## YOUR ASSIGNMENT
What is needed is the full set of records, word for word, with no pictures.
######
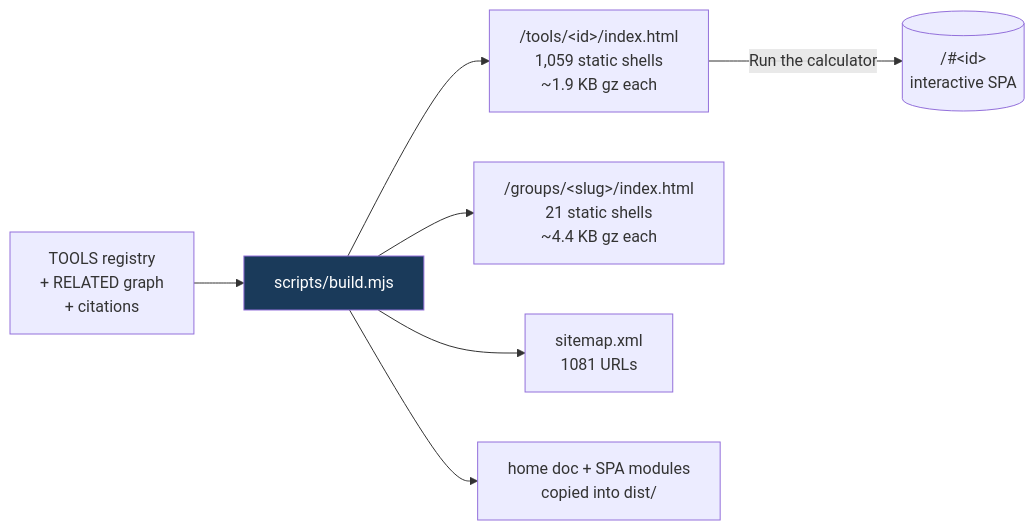
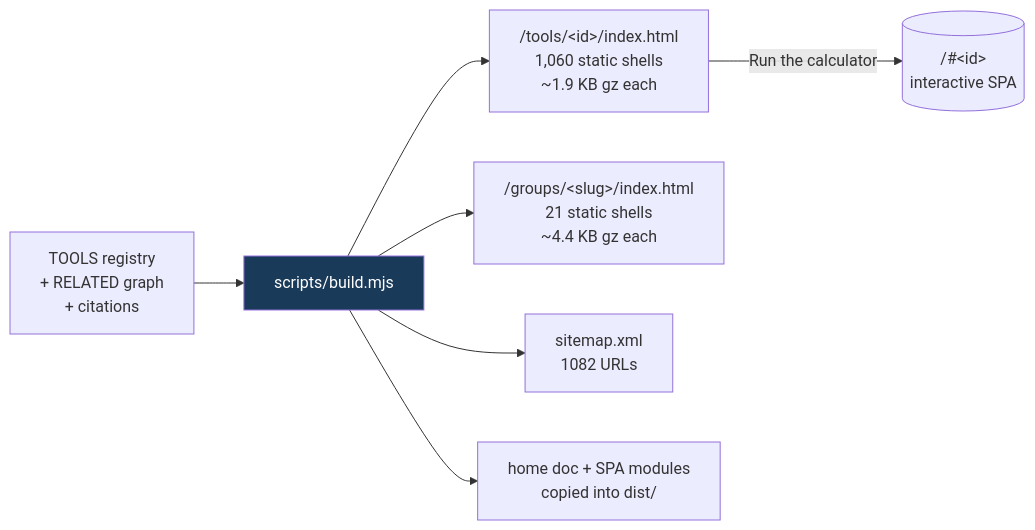
The fifth of 8 diagrams in README.md (clay-good/roughlogic.com), drawn with Mermaid before and after one commit. The commit also changed other lines of this file and 14 other files, not shown here.

````diff
--- a/README.md
+++ b/README.md
@@ -495,10 +495,10 @@
 ```mermaid
 flowchart LR
     SRC[TOOLS registry\n+ RELATED graph\n+ citations] --> BUILD[scripts/build.mjs]
-    BUILD --> TILE["/tools/&lt;id&gt;/index.html\n1,059 static shells\n~1.9 KB gz each"]
+    BUILD --> TILE["/tools/&lt;id&gt;/index.html\n1,060 static shells\n~1.9 KB gz each"]
     BUILD --> GROUP["/groups/&lt;slug&gt;/index.html\n21 static shells\n~4.4 KB gz each"]
-    BUILD --> MAP["sitemap.xml\n1081 URLs"]
+    BUILD --> MAP["sitemap.xml\n1082 URLs"]
     BUILD --> COPY[home doc + SPA modules\ncopied into dist/]
     TILE -->|Run the calculator| SPA[("/#&lt;id&gt;\ninteractive SPA")]
     style BUILD fill:#1a3a5a,color:#fff
 ```
````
######
## SOLUTION TO THIS PROBLEM
The fifth of 8 diagrams in README.md (clay-good/roughlogic.com), drawn with Mermaid before and after one commit. The commit also changed other lines of this file and 14 other files, not shown here.

````diff
--- a/README.md
+++ b/README.md
@@ -495,10 +495,10 @@
 ```mermaid
 flowchart LR
     SRC[TOOLS registry\n+ RELATED graph\n+ citations] --> BUILD[scripts/build.mjs]
-    BUILD --> TILE["/tools/&lt;id&gt;/index.html\n1,059 static shells\n~1.9 KB gz each"]
+    BUILD --> TILE["/tools/&lt;id&gt;/index.html\n1,060 static shells\n~1.9 KB gz each"]
     BUILD --> GROUP["/groups/&lt;slug&gt;/index.html\n21 static shells\n~4.4 KB gz each"]
-    BUILD --> MAP["sitemap.xml\n1081 URLs"]
+    BUILD --> MAP["sitemap.xml\n1082 URLs"]
     BUILD --> COPY[home doc + SPA modules\ncopied into dist/]
     TILE -->|Run the calculator| SPA[("/#&lt;id&gt;\ninteractive SPA")]
     style BUILD fill:#1a3a5a,color:#fff
 ```
````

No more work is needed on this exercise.